### GOAL OF THE EXERCISE
Once you have read the listing, retype all of it exactly.

### DATA FOR THE TASK

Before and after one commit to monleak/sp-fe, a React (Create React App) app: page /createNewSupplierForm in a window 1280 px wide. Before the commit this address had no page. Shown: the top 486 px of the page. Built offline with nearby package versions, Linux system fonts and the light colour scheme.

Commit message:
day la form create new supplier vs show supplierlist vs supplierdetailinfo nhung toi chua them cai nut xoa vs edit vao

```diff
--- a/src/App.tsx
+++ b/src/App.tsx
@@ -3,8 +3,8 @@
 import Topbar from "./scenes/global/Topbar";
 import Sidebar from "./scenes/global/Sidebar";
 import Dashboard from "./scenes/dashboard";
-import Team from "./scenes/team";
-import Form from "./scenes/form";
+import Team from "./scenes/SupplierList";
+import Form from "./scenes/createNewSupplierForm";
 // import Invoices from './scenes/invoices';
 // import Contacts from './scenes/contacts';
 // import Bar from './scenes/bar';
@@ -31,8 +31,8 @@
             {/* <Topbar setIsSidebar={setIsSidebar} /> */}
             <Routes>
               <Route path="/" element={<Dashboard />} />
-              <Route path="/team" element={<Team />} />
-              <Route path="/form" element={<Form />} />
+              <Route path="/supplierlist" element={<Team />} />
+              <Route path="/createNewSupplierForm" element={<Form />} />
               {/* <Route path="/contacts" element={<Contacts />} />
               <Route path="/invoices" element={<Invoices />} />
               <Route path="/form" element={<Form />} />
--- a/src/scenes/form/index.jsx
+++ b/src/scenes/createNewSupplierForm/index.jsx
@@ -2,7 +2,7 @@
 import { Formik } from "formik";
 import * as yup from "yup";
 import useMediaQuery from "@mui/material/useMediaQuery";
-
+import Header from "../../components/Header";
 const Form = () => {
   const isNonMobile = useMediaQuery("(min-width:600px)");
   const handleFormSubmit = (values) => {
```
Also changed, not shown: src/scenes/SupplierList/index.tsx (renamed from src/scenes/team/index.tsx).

### FINAL ANSWER
Before and after one commit to monleak/sp-fe, a React (Create React App) app: page /createNewSupplierForm in a window 1280 px wide. Before the commit this address had no page. Shown: the top 486 px of the page. Built offline with nearby package versions, Linux system fonts and the light colour scheme.

Commit message:
day la form create new supplier vs show supplierlist vs supplierdetailinfo nhung toi chua them cai nut xoa vs edit vao

```diff
--- a/src/App.tsx
+++ b/src/App.tsx
@@ -3,8 +3,8 @@
 import Topbar from "./scenes/global/Topbar";
 import Sidebar from "./scenes/global/Sidebar";
 import Dashboard from "./scenes/dashboard";
-import Team from "./scenes/team";
-import Form from "./scenes/form";
+import Team from "./scenes/SupplierList";
+import Form from "./scenes/createNewSupplierForm";
 // import Invoices from './scenes/invoices';
 // import Contacts from './scenes/contacts';
 // import Bar from './scenes/bar';
@@ -31,8 +31,8 @@
             {/* <Topbar setIsSidebar={setIsSidebar} /> */}
             <Routes>
               <Route path="/" element={<Dashboard />} />
-              <Route path="/team" element={<Team />} />
-              <Route path="/form" element={<Form />} />
+              <Route path="/supplierlist" element={<Team />} />
+              <Route path="/createNewSupplierForm" element={<Form />} />
               {/* <Route path="/contacts" element={<Contacts />} />
               <Route path="/invoices" element={<Invoices />} />
               <Route path="/form" element={<Form />} />
--- a/src/scenes/form/index.jsx
+++ b/src/scenes/createNewSupplierForm/index.jsx
@@ -2,7 +2,7 @@
 import { Formik } from "formik";
 import * as yup from "yup";
 import useMediaQuery from "@mui/material/useMediaQuery";
-
+import Header from "../../components/Header";
 const Form = () => {
   const isNonMobile = useMediaQuery("(min-width:600px)");
   const handleFormSubmit = (values) => {
```
Also changed, not shown: src/scenes/SupplierList/index.tsx (renamed from src/scenes/team/index.tsx).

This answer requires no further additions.